On February 14, Patrice Ficklin, the Fair Lending Director for the Consumer Financial Protection Bureau (CFPB), together with senior officials from the Federal Reserve Board, Office of the Comptroller of the Currency, Federal Deposit Insurance Corporation, National Credit Union Administration, U.S. Department of Housing and Urban Development, Federal Housing Finance Agency, and U.S. Department of Justice sent a joint letter to The Appraisal Foundation (TAF), the private organization that sets appraisal standards, urging it to revise the fourth draft of its 2023 Edition of the Uniform Standards of Professional Appraisal Practice (USPAP or Uniform Standards) to include a detailed statement of federal prohibitions against discrimination. Specifically, the agencies requested that TAF include in its Uniform Standards the nondiscrimination standards under the Fair Housing Act and the Equal Credit Opportunity Act rather than the current summary of the distinctions between “unethical discrimination” and “unlawful discrimination.” This is the second letter that federal officials have sent TAF raising concerns with the Uniform Standards.
In the blog accompanying release of the joint letter, the CFPB explained the impetus for the letter. “For more than 50 years, federal law has forbidden racial, religious, and other discrimination in home appraisals. It is imperative that TAF provide appraisers clear, detailed, and unambiguous warnings about the requirements of federal law covering appraisal standards. [TAF], however, appears reluctant to act. Its recalcitrance undermines efforts to rid the housing market of bias and discrimination and threatens the market’s fairness and competitiveness.”
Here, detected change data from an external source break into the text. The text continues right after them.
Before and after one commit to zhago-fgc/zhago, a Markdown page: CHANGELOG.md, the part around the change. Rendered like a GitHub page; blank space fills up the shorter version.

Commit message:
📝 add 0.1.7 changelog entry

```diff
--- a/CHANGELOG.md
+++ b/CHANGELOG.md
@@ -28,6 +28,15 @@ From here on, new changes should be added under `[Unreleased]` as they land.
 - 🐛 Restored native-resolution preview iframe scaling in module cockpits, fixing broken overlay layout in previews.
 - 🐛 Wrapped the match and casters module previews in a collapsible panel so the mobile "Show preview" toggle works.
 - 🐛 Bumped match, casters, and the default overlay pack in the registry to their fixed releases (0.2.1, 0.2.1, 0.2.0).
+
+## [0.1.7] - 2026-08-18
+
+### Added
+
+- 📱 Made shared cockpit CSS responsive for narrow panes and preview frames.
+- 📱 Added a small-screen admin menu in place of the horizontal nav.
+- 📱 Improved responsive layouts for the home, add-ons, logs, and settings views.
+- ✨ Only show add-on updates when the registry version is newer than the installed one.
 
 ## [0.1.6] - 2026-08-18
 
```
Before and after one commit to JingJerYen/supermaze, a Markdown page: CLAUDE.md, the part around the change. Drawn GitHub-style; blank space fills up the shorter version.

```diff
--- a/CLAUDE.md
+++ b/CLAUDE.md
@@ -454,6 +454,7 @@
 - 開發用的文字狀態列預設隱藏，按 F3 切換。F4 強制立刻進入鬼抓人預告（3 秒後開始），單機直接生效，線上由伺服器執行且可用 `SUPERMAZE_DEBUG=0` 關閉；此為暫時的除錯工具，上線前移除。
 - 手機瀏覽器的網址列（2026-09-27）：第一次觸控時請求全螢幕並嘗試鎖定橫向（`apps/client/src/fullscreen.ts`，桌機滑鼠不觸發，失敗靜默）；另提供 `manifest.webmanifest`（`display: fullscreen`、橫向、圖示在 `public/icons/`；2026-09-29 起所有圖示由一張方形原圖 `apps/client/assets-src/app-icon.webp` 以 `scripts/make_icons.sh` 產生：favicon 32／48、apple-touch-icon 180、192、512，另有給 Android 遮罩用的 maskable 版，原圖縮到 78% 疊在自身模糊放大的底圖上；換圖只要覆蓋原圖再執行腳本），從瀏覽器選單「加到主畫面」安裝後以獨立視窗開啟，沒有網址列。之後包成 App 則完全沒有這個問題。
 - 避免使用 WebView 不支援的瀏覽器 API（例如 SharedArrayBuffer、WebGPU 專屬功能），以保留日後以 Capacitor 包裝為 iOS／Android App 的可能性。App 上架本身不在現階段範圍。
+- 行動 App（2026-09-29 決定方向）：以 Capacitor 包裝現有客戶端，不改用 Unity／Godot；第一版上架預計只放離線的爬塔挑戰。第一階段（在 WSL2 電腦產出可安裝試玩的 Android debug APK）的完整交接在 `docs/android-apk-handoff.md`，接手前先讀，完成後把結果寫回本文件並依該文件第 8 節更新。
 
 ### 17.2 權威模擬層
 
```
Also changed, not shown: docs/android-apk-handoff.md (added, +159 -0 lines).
As discussed here, combatting appraisal bias continues to be a top priority for the CFPB and other federal regulators. The agencies have been actively working with the White House Property Appraisal and Valuation Equity (PAVE) Interagency Task Force and the Federal Financial Institutions Examination Council’s Appraisal Subcommittee to address the issue of appraisal bias, and the CFPB is engaged in a project to develop regulations for automated valuation models to prevent algorithmic bias in home valuations. The CFPB has also warned that lenders that fail to ensure borrowers can seek a reconsideration of their home valuation risk violating federal law. This joint agency letter and accompanying blog post only serve to underline the seriousness with which the regulators take the issue of appraisal bias.